Battles by Campaign

Sid Meiers
Sid Meier's Civil War Collection
Take command of either Confederate or Union troops and command them to attack from the trees, rally around the general, or do any number of other realistic military actions.


Nation Divided
History Channel
Civil War A Nation Divided

Rally the troops and organize a counterattack -- Your strategic decision and talent as a commander will decide if the Union is preserved or if Dixie wins its independence
Kindle Available
Naval Strategies

Naval Strategies of the Civil War: Confederate Innovations and Federal Opportunism
Compare and contrast the strategies of the Southern Secretary of the Navy, Mallory, against his rival in the North, Welles. Mallory used technological innovation and the skill of individuals to bolster the South's seapower against the Union Navy's superior numbers
Confederate Ironclad
Confederate Ironclad 1861-65
Every aspect of Confederate ironclads is covered: design, construction, armor, armament, life on board, strategy, tactics, and actual combat actions.
Kindle Available
Reign of Iron
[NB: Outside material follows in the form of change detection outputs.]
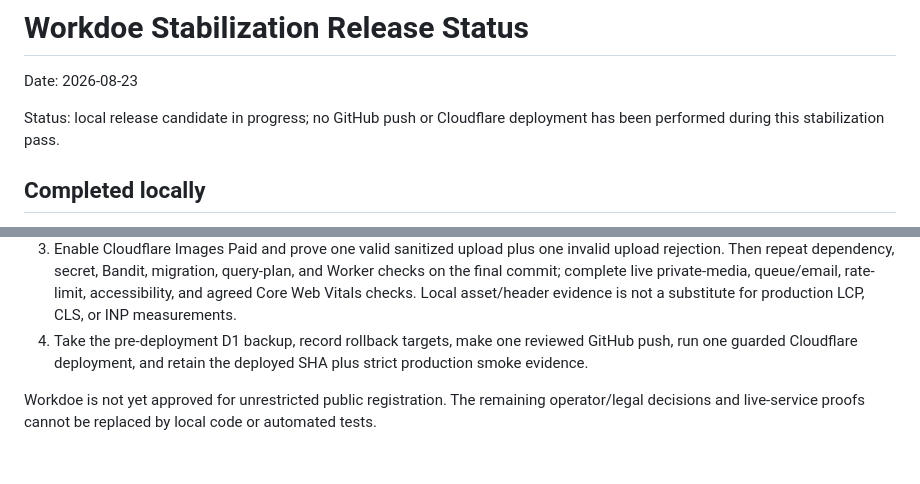
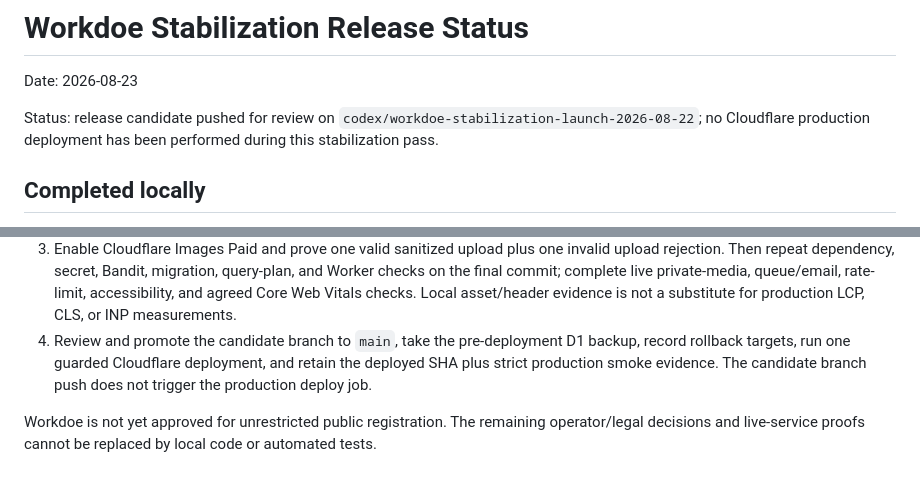
Before and after one commit to Yami566/workdoe, a Markdown page: docs/workdoe-stabilization-release-status-2026-08-23.md, 2 parts joined by grey strips. GitHub-like rendering.

Commit message:
Record reviewed branch push

```diff
--- a/docs/workdoe-stabilization-release-status-2026-08-23.md
+++ b/docs/workdoe-stabilization-release-status-2026-08-23.md
@@ -2,7 +2,8 @@
 
 Date: 2026-08-23
 
-Status: local release candidate in progress; no GitHub push or Cloudflare
+Status: release candidate pushed for review on
+`codex/workdoe-stabilization-launch-2026-08-22`; no Cloudflare production
 deployment has been performed during this stabilization pass.
 
 ## Completed locally
@@ -247,9 +248,10 @@ performance, accessibility, and live gates run on the final commit.
    queue/email, rate-limit, accessibility, and agreed Core Web Vitals checks.
    Local asset/header evidence is not a substitute for production LCP, CLS, or
    INP measurements.
-4. Take the pre-deployment D1 backup, record rollback targets, make one reviewed
-   GitHub push, run one guarded Cloudflare deployment, and retain the deployed
-   SHA plus strict production smoke evidence.
+4. Review and promote the candidate branch to `main`, take the pre-deployment
+   D1 backup, record rollback targets, run one guarded Cloudflare deployment,
+   and retain the deployed SHA plus strict production smoke evidence. The
+   candidate branch push does not trigger the production deploy job.
 
 Workdoe is not yet approved for unrestricted public registration. The remaining
 operator/legal decisions and live-service proofs cannot be replaced by local
```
Reign of Iron: The Story of the First Battling Ironclads, the Monitor and the Merrimack
The first ironclad ships to fight each other, the Monitor and the Virginia (Merrimack), were the unique products of American design genius

Battle on the Bay:
The Civil War Struggle for Galveston

Civil War history of Galveston is one of the last untold stories from America's bloodiest war, despite the fact that Galveston was a focal point of hostilities throughout the conflict. Galveston emerged as one of the Confederacy's only lifelines to the outside world.
Kindle Available
Hunley the Confederacy Secrect Hope

The H. L. Hunley
The Secret Hope of the Confederacy

On the evening of February 17, 1864, the Confederacy  H. L. Hunley sank the USS Housatonic and became the first submarine in world history to sink an enemy ship. Not until World War I "half a century later” would a submarine again accomplish such a feat. But also perishing that moonlit night, vanishing beneath the cold Atlantic waters off Charleston, South Carolina, was the Hunley and her entire crew of eight

Confederate Blockade Runner 1861-65
The blockade runners of the Civil War usually began life as regular fast steam-powered merchant ships. They were adapted for the high-speed dashes through the Union blockade which closed off all the major Southern ports, and for much of the war they brought much-needed food, clothing and weaponry to the Confederacy
Union Monitor Civil War Ironclads
Union Monitor 1861-65
The first seagoing ironclad was the USS Monitor, and its profile has made it one of the most easily recognised warships of all time. Following her inconclusive battle with the Confederate ironclad Virginia on March 9, 1862, the production of Union monitors was accelerated. By the end of the year a powerful squadron of monitor vessels protected the blockading squadrons off the Southern coastline, and were able to challenge Confederate control of her ports and estuaries
Confederate Subs
Confederate Submarines and Torpedo Vessels 1861-65
Interesting information and many excellent illustrations. It addresses the CSA David class torpedo boats and the Hunley (and its predecessors), as well as Union examples such as the Alligator and the Spuyten Duyvil

Halls of Honor
Halls of Honor
The U.S. Navy Museum takes you on an informed and entertaining romp through one of North America s oldest and finest military museums. The museum has been in continuous operation at the Washington Navy Yard since the American Civil War
Raise the Alabama
Raise The Alabama
She was known as "the ghost ship." During the Civil War, the CSS Alabama sailed over 75,000 miles and captured more than 60 Union vessels. But her career came to an end in June of 1864 when she was sunk by the USS Kearsarge off the coast of Northern France
Civil War
The Civil War - A Film by Ken Burns
Here is the saga of celebrated generals and ordinary soldiers, a heroic and transcendent president and a country that had to divide itself in two in order to become one
Conflict Begins
Civil War Journal
The Conflict Begins

These four programs from the History Channel series Civil War Journal cover critical aspects of the early days of the war.

 



American Military Gear Recruiter and History
United States Marines gear history and support of Semper Fi Fund

 

 

Sources:
U.S. National Park Service
U.S. Library of Congress
US Naval Archives